Farm building manufacturer State Wide Sheds has found many producers simply opting to start afresh, signing up to build a completely new shed to provide better livestock handling facilities and make shearing an easier job for shearers, farm owners and their sheep.
It’s been a long time since the heady wool boom years of the 1950s prompted widespread construction and renovation of woolsheds on Australian farms.
Not surprisingly, today’s producers were facing a range of safety and efficiency issues, noted State Wide’s operations manager, Michael Dodd – problems which could not be ignored for much longer.
Most shearing sheds are getting very old and in many cases are becoming an occupational health and safety issue for shearers and others working in them.
Much-valued design improvements such as raised and curved shearing boards, gently sloped catching pens and modern insulation, ventilation and lighting strategies were featured in sheds built Australia-wide by the 35-year-old Dubbo-based company.
“Most shearing sheds are getting very old, which means they need more maintenance attention and in many cases are becoming an occupational health and safety issue for shearers and others working in them,” Mr Dodd said.
“Apart from the legal risks for farmers, if shearers aren’t happy with the working environment they’re less likely to want to take the job.
“Finding good shearers is pretty difficult for everybody these days, but if you’ve got a modern shed it’s much easier.”
After a few years of big prices in livestock markets, and a long-awaited kick in wool market values, State Wide had seen a noticeable lift in inquiry about new sheds and new building ideas from wool and prime lamb producers.
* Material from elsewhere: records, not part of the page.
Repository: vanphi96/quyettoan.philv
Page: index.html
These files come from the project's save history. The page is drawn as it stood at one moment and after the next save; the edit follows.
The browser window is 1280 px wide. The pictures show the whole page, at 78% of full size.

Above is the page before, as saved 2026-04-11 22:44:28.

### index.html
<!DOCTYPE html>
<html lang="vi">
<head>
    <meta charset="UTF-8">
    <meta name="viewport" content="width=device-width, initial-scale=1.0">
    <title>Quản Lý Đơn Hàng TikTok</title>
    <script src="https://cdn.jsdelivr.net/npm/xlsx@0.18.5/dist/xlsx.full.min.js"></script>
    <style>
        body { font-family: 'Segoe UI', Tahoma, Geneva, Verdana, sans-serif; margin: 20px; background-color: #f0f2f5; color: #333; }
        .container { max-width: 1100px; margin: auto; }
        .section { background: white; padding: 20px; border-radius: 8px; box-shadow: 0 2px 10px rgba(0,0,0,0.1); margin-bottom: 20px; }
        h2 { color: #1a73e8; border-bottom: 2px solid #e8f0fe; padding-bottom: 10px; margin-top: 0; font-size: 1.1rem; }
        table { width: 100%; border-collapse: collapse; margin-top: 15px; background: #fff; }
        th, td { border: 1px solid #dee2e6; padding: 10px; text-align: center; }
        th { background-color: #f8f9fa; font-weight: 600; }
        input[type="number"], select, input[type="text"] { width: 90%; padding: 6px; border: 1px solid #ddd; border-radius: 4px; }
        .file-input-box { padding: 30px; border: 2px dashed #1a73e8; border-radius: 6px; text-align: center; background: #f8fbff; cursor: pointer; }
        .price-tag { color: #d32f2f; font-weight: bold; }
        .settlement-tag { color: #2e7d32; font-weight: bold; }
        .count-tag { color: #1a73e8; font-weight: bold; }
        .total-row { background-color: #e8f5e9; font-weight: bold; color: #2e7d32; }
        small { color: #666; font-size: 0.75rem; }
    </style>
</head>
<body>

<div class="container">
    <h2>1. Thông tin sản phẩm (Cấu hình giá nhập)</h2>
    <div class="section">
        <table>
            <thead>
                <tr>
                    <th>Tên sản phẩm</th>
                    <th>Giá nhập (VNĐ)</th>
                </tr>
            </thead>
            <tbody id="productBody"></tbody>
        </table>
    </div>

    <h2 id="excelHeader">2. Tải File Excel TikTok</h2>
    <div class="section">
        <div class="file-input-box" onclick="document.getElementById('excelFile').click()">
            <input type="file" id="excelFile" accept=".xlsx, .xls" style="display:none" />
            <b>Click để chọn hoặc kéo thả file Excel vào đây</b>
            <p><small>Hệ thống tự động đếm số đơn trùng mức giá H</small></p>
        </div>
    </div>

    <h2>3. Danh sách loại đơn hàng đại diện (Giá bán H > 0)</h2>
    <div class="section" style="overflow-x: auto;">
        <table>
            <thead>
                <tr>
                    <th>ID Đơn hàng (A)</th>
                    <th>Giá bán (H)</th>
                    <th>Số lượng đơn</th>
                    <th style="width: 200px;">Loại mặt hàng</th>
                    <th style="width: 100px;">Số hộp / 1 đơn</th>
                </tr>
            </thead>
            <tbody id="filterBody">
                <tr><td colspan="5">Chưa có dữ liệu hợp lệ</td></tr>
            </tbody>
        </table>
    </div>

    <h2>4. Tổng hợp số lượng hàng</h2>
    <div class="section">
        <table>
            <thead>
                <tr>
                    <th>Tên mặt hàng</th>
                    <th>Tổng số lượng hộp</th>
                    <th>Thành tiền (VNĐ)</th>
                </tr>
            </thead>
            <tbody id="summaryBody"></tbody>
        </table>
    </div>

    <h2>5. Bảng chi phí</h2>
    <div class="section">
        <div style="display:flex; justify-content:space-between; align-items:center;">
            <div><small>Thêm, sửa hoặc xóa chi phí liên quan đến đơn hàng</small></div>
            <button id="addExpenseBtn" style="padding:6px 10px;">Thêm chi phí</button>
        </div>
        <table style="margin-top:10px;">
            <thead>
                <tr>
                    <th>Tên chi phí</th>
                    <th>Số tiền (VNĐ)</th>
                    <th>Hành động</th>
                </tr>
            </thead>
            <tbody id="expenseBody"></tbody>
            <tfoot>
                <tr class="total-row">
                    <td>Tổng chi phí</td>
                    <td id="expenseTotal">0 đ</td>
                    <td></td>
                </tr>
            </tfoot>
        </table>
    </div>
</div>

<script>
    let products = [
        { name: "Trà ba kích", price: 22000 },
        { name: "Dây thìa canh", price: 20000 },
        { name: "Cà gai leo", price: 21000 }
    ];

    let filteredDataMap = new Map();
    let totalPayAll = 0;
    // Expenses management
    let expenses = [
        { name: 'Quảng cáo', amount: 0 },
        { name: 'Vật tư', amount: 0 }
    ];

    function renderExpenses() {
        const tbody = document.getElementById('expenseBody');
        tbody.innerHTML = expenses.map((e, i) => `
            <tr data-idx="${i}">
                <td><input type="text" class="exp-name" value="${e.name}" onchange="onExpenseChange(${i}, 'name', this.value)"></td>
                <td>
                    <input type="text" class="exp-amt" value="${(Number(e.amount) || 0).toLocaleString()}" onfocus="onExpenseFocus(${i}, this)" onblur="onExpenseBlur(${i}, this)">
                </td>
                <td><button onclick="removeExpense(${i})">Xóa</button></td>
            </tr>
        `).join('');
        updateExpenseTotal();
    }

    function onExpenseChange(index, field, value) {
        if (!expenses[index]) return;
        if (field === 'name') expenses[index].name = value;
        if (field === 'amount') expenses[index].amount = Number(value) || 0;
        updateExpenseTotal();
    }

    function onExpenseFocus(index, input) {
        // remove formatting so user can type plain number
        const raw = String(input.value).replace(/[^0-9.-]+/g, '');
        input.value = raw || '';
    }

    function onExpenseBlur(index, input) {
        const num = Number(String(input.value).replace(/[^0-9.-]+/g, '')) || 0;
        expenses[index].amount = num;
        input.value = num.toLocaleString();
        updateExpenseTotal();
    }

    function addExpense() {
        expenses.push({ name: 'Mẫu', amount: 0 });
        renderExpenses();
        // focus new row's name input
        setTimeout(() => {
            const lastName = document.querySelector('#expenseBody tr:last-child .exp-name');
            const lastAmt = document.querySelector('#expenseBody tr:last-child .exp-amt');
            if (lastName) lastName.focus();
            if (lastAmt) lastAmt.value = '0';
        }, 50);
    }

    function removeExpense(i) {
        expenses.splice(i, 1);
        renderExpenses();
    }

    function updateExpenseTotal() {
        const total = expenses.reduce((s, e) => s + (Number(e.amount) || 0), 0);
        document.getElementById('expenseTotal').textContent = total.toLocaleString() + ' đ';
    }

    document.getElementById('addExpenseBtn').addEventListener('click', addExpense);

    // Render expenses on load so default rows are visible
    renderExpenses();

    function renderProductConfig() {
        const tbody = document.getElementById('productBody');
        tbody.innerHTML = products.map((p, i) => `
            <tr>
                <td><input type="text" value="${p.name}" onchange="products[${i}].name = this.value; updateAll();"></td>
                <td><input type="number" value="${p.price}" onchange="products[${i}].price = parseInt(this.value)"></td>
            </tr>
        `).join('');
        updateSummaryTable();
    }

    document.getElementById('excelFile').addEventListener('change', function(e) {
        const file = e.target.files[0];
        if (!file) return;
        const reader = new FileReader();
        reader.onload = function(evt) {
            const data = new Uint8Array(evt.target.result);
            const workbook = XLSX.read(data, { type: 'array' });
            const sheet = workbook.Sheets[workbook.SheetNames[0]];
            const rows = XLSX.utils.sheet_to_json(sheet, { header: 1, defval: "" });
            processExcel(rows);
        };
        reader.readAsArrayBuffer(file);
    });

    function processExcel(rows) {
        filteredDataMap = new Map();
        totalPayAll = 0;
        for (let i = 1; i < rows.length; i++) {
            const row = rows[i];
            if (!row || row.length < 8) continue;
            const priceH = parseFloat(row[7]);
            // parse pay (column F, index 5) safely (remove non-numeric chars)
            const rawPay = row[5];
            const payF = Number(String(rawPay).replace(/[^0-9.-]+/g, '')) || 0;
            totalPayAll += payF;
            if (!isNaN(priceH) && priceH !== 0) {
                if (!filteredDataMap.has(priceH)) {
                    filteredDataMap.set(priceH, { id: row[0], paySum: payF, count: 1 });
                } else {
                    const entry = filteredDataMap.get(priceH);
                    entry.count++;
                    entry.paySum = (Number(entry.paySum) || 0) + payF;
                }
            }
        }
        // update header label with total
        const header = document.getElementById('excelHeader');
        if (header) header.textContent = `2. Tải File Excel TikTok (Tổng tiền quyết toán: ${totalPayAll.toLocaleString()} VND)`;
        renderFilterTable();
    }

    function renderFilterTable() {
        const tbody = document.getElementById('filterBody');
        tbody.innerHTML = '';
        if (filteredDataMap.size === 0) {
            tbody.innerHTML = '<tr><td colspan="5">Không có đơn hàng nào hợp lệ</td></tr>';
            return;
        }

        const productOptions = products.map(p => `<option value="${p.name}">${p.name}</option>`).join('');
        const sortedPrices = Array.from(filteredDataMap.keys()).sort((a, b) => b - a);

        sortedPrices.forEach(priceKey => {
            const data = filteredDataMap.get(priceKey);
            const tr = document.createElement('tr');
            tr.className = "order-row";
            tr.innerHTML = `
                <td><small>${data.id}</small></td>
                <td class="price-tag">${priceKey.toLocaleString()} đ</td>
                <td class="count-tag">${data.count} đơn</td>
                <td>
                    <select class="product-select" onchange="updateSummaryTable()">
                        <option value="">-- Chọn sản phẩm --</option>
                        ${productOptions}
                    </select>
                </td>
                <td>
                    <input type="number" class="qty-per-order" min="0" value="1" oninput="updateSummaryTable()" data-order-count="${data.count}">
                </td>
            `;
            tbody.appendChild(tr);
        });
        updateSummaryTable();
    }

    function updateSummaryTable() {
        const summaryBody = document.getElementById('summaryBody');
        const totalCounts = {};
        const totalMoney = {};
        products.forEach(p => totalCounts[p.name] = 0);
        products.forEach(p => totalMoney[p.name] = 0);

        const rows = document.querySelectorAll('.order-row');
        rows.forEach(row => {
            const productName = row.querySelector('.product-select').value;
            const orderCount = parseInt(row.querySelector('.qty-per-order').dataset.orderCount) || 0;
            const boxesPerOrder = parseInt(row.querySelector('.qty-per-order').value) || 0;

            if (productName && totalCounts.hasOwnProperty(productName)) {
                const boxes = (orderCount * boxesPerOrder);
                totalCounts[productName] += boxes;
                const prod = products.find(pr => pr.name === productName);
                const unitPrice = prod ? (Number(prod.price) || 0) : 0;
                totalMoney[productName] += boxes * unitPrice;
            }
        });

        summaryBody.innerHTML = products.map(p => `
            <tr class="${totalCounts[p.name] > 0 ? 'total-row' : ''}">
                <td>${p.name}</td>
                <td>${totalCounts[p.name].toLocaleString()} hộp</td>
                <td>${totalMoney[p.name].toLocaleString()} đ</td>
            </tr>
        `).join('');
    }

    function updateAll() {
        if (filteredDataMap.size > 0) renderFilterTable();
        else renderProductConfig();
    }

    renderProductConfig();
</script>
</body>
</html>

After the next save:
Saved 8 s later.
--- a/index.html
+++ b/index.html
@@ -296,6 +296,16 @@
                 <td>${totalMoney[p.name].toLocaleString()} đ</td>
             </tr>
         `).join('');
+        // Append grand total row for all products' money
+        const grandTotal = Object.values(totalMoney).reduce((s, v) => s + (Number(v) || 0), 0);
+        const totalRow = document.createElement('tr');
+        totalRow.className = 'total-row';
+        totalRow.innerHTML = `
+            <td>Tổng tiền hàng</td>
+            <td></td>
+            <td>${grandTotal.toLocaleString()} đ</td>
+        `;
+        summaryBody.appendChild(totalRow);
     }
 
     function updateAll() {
Increased activity in the sheep sector was complementing a run of solid orders for sheds with grain storage capability, giving graingrowers the option of storing their harvest on farm until market conditions better suited them.
“For the sheep guys we’re mostly building three or four stand sheds, but some are bigger or more complex,” Mr Dodds said.
Shearing sheds cost in the vicinity of $55,000 a stand and typically take about six weeks to build.
State Wide’s has about 20 staff based around Australia typically working on about six construction projects at any one time.
“For every grain shed or shearing shed we build there’s still just as much demand for machinery sheds and hay storages,” Mr Dodd said.
“Tax depreciation incentives for hay and fodder storage investments have kept things pretty busy for the past year or so.
“However, we find demand fluctuates with local seasonal conditions and can be quite varied in different states.”
Changing attitudes to machinery storage were also promoting steady interest in big equipment shedding.
“If you’re buying machines worth up to $700,000 each, and they’re full of electrical componentry and GPS equipment, it makes a lot of sense to keep your gear protected from the weather as much as you can.”
Woolgrowers were even incorporating machinery storage space in their new multi-level shearing sheds, ensuring the buildings were utilised all year.
Concrete-floored wool storage rooms could easily double as storage areas for farm vehicles, welders, generators, grain bins or “even a Steiger tractor if your shed’s big enough”.